and we resumed our voyage, but it now became necessary to hunt
for more forage. So, passing down the river a few miles, we came
to a plantation lying near the river, which was quite a rare thing,
as it was principally a wilderness on both sides of the river.
Here we pushed ashore, tied our boats under cover
of the bank, and moved up quietly to the negro quarters and made
ourselves known to darkies, who were glad to see "de Yankees"
they had heard so much about; and after becoming satisfied that
we had no "horns" and that we were their friends, they
rallied all the negroes on the plantation. Women and children
came out to see us, each one bringing some token of their kind
regard. Even the smallest child had a potato to give us. By
these negroes our haversacks were again replenished with grub,
but they could give us but little information about what was ahead
of us. We started with our treasures to our boats again. Just
as I stepped into my boat it tipped up with me, throwing me into
the rapid current, and I should evidently have drowned (being
no swimmer) but for a bough of a tree which reached to the surface
of the water, and which I chanced to get hold of, pulling myself
up and climbing up the limb. I again got on shore, and soon we

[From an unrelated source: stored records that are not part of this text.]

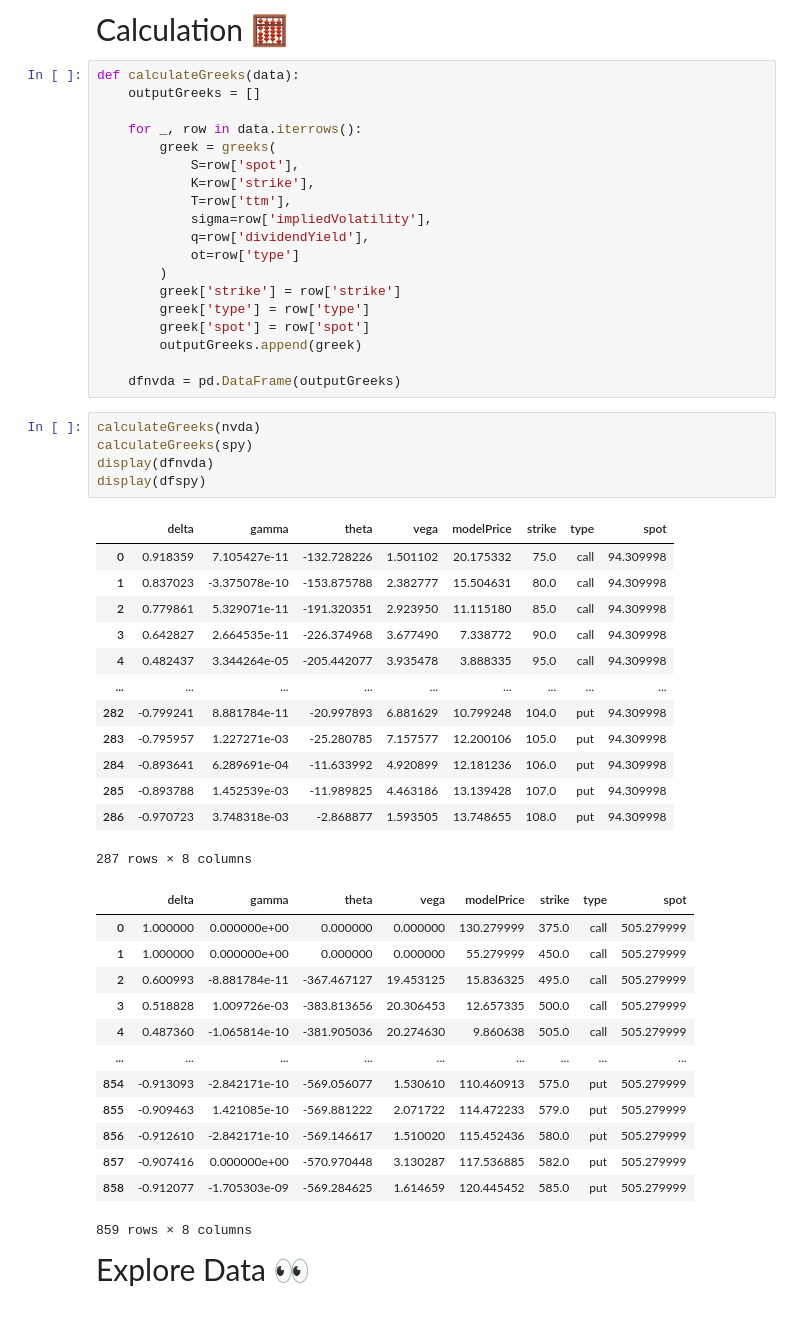
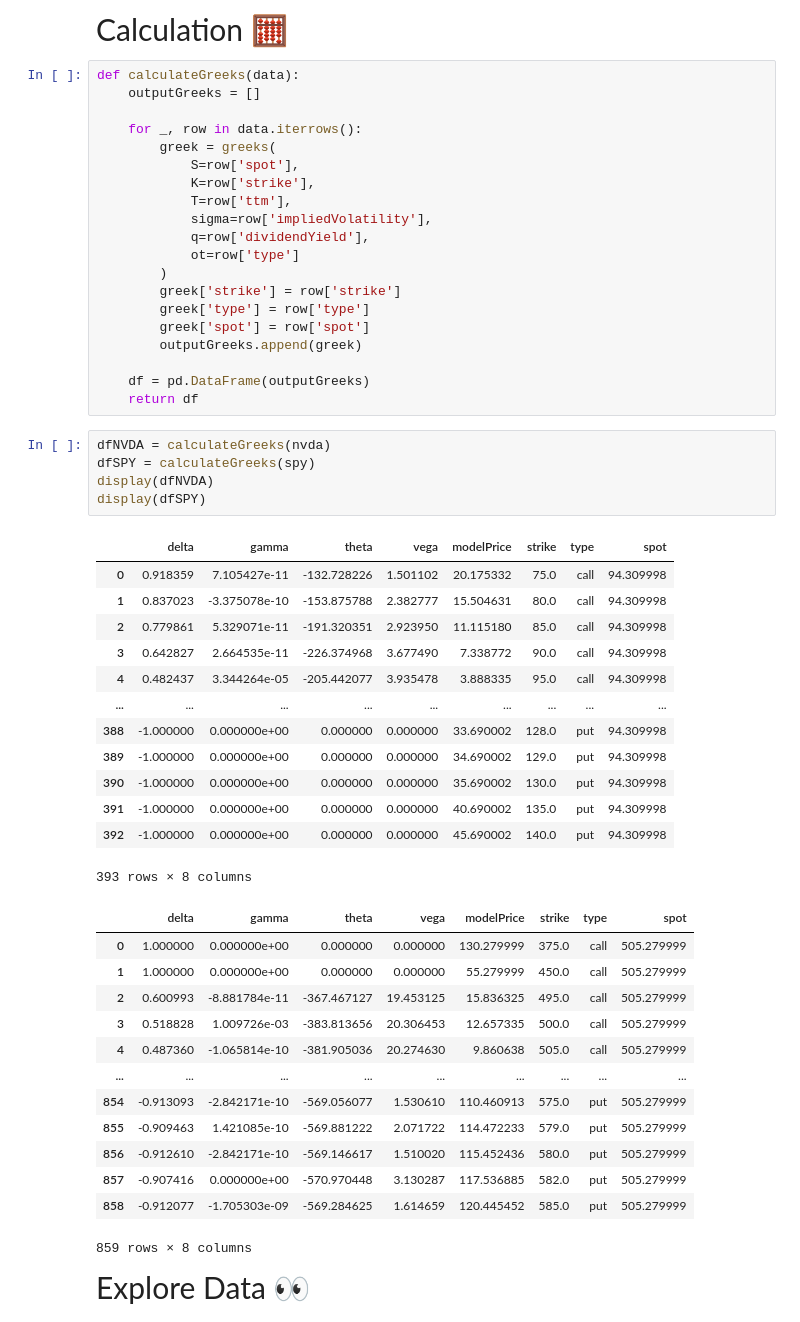
Before and after one commit to Pitchaya-Teeraruttakul/Option-Pricing-and-Risk-Analysis, a Jupyter notebook: notebooks/exploreTheGreeks.ipynb, the cells around one changed output. Saved outputs shown, nothing was run; the diff lists cells and outputs as text.

```diff
--- a/notebooks/exploreTheGreeks.ipynb
+++ b/notebooks/exploreTheGreeks.ipynb
@@ -39,26 +39,27 @@ def calculateGreeks(data):
         greek['spot'] = row['spot']
         outputGreeks.append(greek)
 
-    dfnvda = pd.DataFrame(outputGreeks)
+    df = pd.DataFrame(outputGreeks)
+    return df
 # %%
-calculateGreeks(nvda)
-calculateGreeks(spy)
-display(dfnvda)
-display(dfspy)
+dfNVDA = calculateGreeks(nvda)
+dfSPY = calculateGreeks(spy)
+display(dfNVDA)
+display(dfSPY)
 # %% [output]
 |  | delta | gamma | theta | vega | modelPrice | strike | type | spot |
 | 0 | 0.918359 | 7.105427e-11 | -132.728226 | 1.501102 | 20.175332 | 75.0 | call | 94.309998 |
 | 1 | 0.837023 | -3.375078e-10 | -153.875788 | 2.382777 | 15.504631 | 80.0 | call | 94.309998 |
 | 2 | 0.779861 | 5.329071e-11 | -191.320351 | 2.923950 | 11.115180 | 85.0 | call | 94.309998 |
 | 3 | 0.642827 | 2.664535e-11 | -226.374968 | 3.677490 | 7.338772 | 90.0 | call | 94.309998 |
 | 4 | 0.482437 | 3.344264e-05 | -205.442077 | 3.935478 | 3.888335 | 95.0 | call | 94.309998 |
 | ... | ... | ... | ... | ... | ... | ... | ... | ... |
-| 282 | -0.799241 | 8.881784e-11 | -20.997893 | 6.881629 | 10.799248 | 104.0 | put | 94.309998 |
-| 283 | -0.795957 | 1.227271e-03 | -25.280785 | 7.157577 | 12.200106 | 105.0 | put | 94.309998 |
-| 284 | -0.893641 | 6.289691e-04 | -11.633992 | 4.920899 | 12.181236 | 106.0 | put | 94.309998 |
-| 285 | -0.893788 | 1.452539e-03 | -11.989825 | 4.463186 | 13.139428 | 107.0 | put | 94.309998 |
-| 286 | -0.970723 | 3.748318e-03 | -2.868877 | 1.593505 | 13.748655 | 108.0 | put | 94.309998 |
+| 388 | -1.000000 | 0.000000e+00 | 0.000000 | 0.000000 | 33.690002 | 128.0 | put | 94.309998 |
+| 389 | -1.000000 | 0.000000e+00 | 0.000000 | 0.000000 | 34.690002 | 129.0 | put | 94.309998 |
+| 390 | -1.000000 | 0.000000e+00 | 0.000000 | 0.000000 | 35.690002 | 130.0 | put | 94.309998 |
+| 391 | -1.000000 | 0.000000e+00 | 0.000000 | 0.000000 | 40.690002 | 135.0 | put | 94.309998 |
+| 392 | -1.000000 | 0.000000e+00 | 0.000000 | 0.000000 | 45.690002 | 140.0 | put | 94.309998 |
-287 rows × 8 columns
+393 rows × 8 columns
 |  | delta | gamma | theta | vega | modelPrice | strike | type | spot |
 | 0 | 1.000000 | 0.000000e+00 | 0.000000 | 0.000000 | 130.279999 | 375.0 | call | 505.279999 |
 | 1 | 1.000000 | 0.000000e+00 | 0.000000 | 0.000000 | 55.279999 | 450.0 | call | 505.279999 |
```
Also changed, not shown: parts of 10 cells of this notebook, 1 other file.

were in our boats and under way. But as I was wet and the night
cold, we only traveled a few miles until we went ashore, made
a fire, dried my clothes, and slept the balance of the night.
Next day we resolved to run the risk of traveling
in daylight, so we pushed out and run at good speed nearly all
day, undisturbed save the occasional plunging in of a huge alligator
from the shore, which sometimes endangered the safety of our boats.
As night approached we were confident that we were nearing a
bridge, which we had been previously informed was guarded by rebel
pickets, though we could not learn whether we could run our boats
under the bridge undiscovered, or whether we should be compelled
to leave them and flank the guards, running our chances to get